Get a Checkup Every Year
To start, all older adults should talk to their healthcare provider about their fall risk. A good opportunity in which to have this discussion is during a yearly physical exam. Certain health issues can increase the risk of falling, such as leg weakness, mobility problems, and balance issues. Doctors or pharmacists can also review all the medicines an older adult takes, including over-the-counter medicines and herbal supplements. Some medicines can have side effects that affect the ability to drive, walk, or get around safely. Furthermore, unintentional prescription drug overdoses are a potential problem for people of all ages. Older adults are often not aware of the serious dangers of some medicines, such as opioids prescribed for pain relief and benzodiazepines to relieve anxiety or insomnia. Certain medicines, when taken together or with alcohol, can sometimes lead to serious side effects and even death.

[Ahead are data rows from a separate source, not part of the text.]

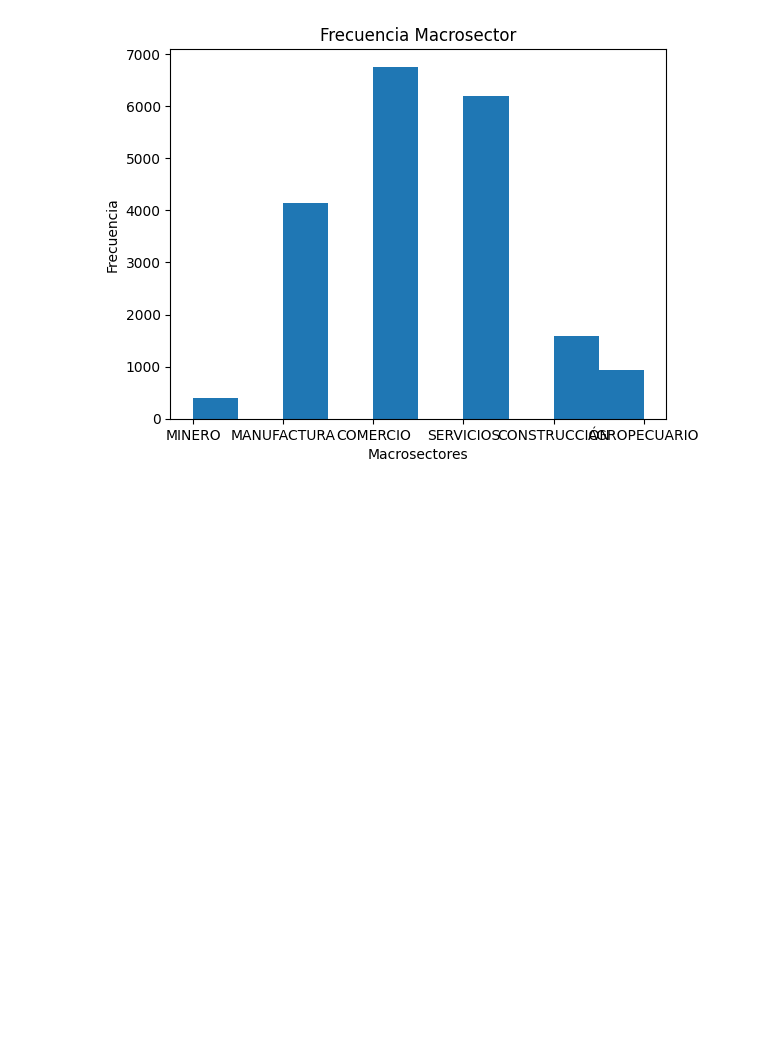
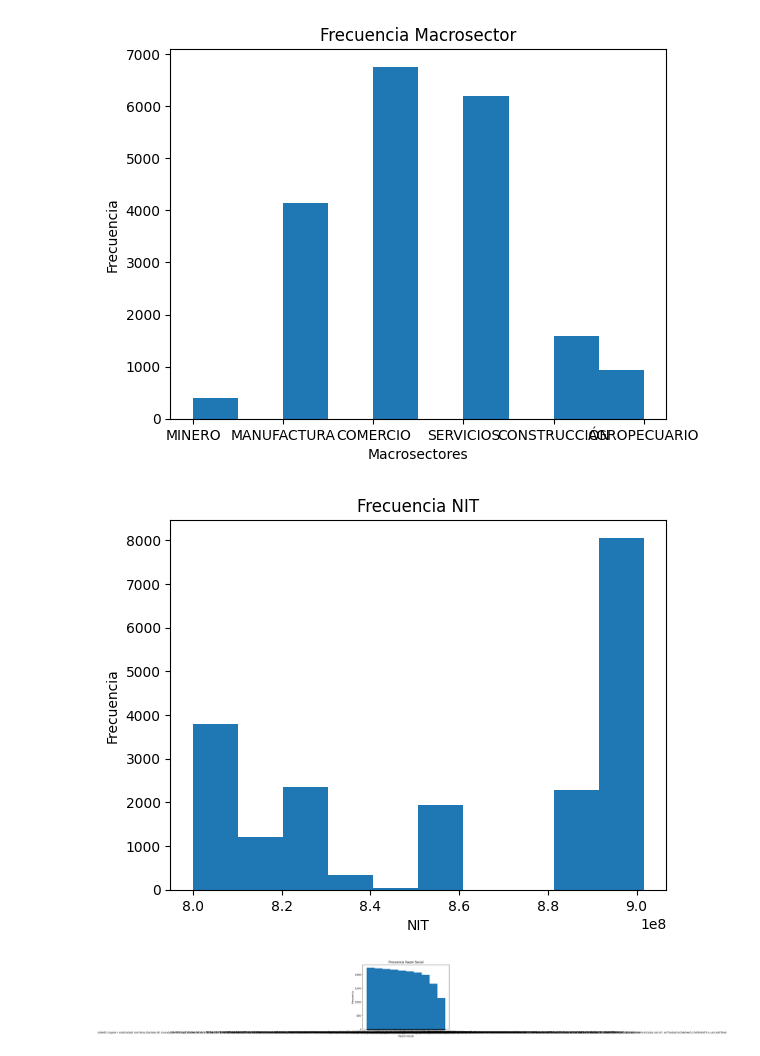
Before and after one commit to CesarMaldonado14/Proyecto-3-IA, a Jupyter notebook: Project_Notebook.ipynb, the cells around one changed output. Drawn from its saved outputs; the diff is of its cells as text; code cells hidden in the pictures; blank space fills up the shorter version.

Commit message:
feature: Nuevos Histogramas, Funcion Y determinacion de Nulos y Eliminacion de las columnas no importantes

```diff
--- a/Project_Notebook.ipynb
+++ b/Project_Notebook.ipynb
@@ -39,3 +53,20 @@ plt.ylabel('Frecuencia')
 plt.show()
 # %% [output]
 [figure]
+# %%
+plt.hist(df['NIT'])
+plt.title('Frecuencia NIT')
+plt.xlabel('NIT')
+plt.ylabel('Frecuencia')
+plt.show()
+# %% [output]
+[figure, added]
+# %%
+df['RAZÓN SOCIAL'] = df['RAZÓN SOCIAL'].astype(str)
+plt.hist(df['RAZÓN SOCIAL'])
+plt.title('Frecuencia Razon Social')
+plt.xlabel('Razon Social')
+plt.ylabel('Frecuencia')
+plt.show()
+# %% [output]
+[figure, added]
```
Also changed, not shown: parts of 17 cells of this notebook.
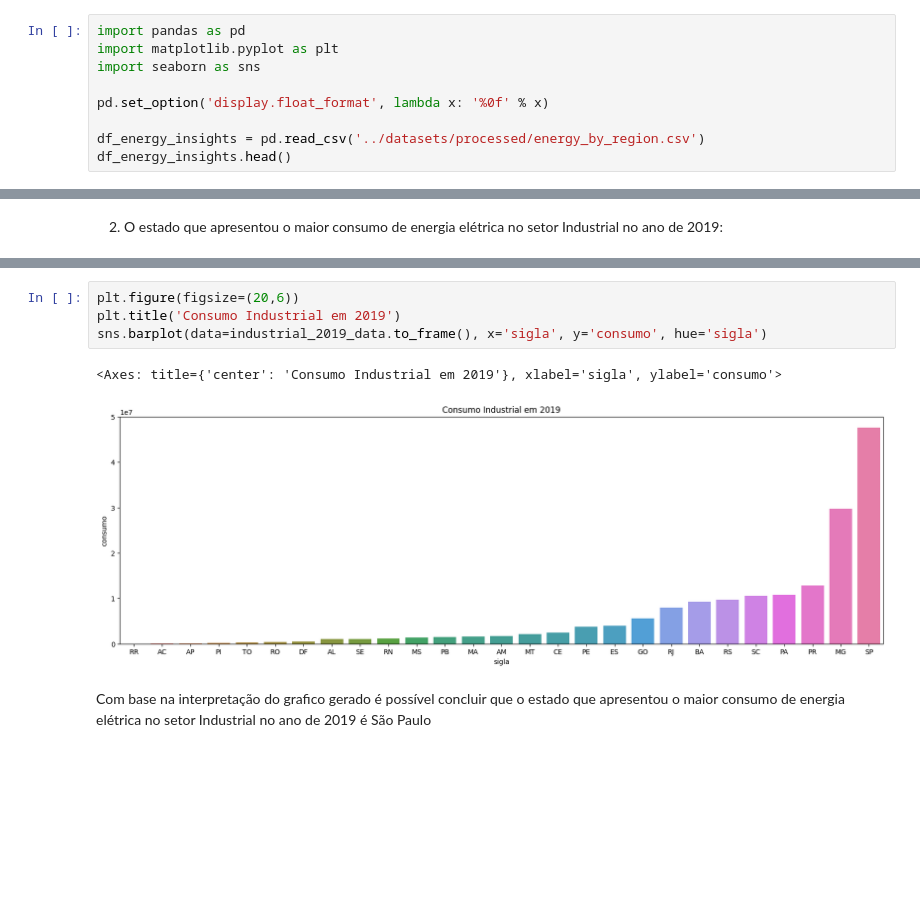
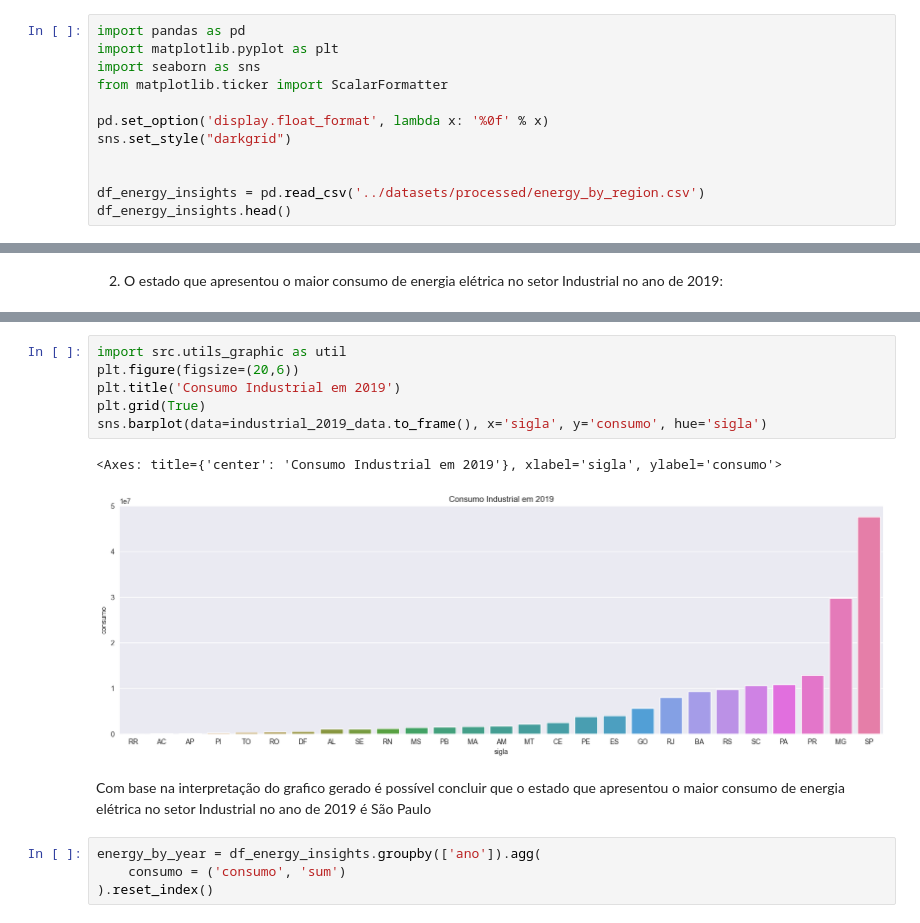
Before and after one commit to davi873/AI_energy_analysis_py, a Jupyter notebook: notebooks/insights.ipynb, the cells around one changed output, grey strips where cells are left out. Cells and saved outputs as stored; diff of their text form; blank space fills up the shorter version.

```diff
--- a/notebooks/insights.ipynb
+++ b/notebooks/insights.ipynb
@@ -4,8 +4,11 @@
 import pandas as pd
 import matplotlib.pyplot as plt
 import seaborn as sns
+from matplotlib.ticker import ScalarFormatter
 
 pd.set_option('display.float_format', lambda x: '%0f' % x)
+sns.set_style("darkgrid")
+
 
 df_energy_insights = pd.read_csv('../datasets/processed/energy_by_region.csv')
 df_energy_insights.head()
@@ -92,11 +95,17 @@ MG   29769624.000000
 SP   47635621.000000
 Name: consumo, dtype: float64
 # %%
+import src.utils_graphic as util
 plt.figure(figsize=(20,6))
 plt.title('Consumo Industrial em 2019')
+plt.grid(True)
 sns.barplot(data=industrial_2019_data.to_frame(), x='sigla', y='consumo', hue='sigla')
 # %% [output]
 <Axes: title={'center': 'Consumo Industrial em 2019'}, xlabel='sigla', ylabel='consumo'>
-[figure, old version]
+[figure, new version]
 # %% [markdown]
 Com base na interpretação do grafico gerado é possível concluir que o estado que apresentou o maior consumo de energia elétrica no setor Industrial no ano de 2019 é São Paulo
+# %%
+energy_by_year = df_energy_insights.groupby(['ano']).agg(
+    consumo = ('consumo', 'sum')
+).reset_index()
```
Also changed, not shown: parts of 11 cells of this notebook, 2 other files.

Encourage the older adults you know to get an eye exam each year. Poor vision can increase the chances of falling or being in a car crash. Wearing multifocal glasses, such as bifocals, trifocals, or progressive lenses can increase the risk of falling when outdoors or when walking up or down steps. Blurred fields of vision can worsen balance and make it more difficult to avoid tripping.
Improve Strength and Balance to Reduce Fall Risk
Following a regular physical activity program can reduce an older adult’s chances of falling, even when done as little as three times per week. However, simply walking is not enough. While brisk walking is good cardio exercise, exercising specifically to improve strength and balance is important for reducing falls for older adults. See the National Institute on Aging’s Go4Life exercises for strength and balance at go4life.nia.nih.govExternal for specific suggestions.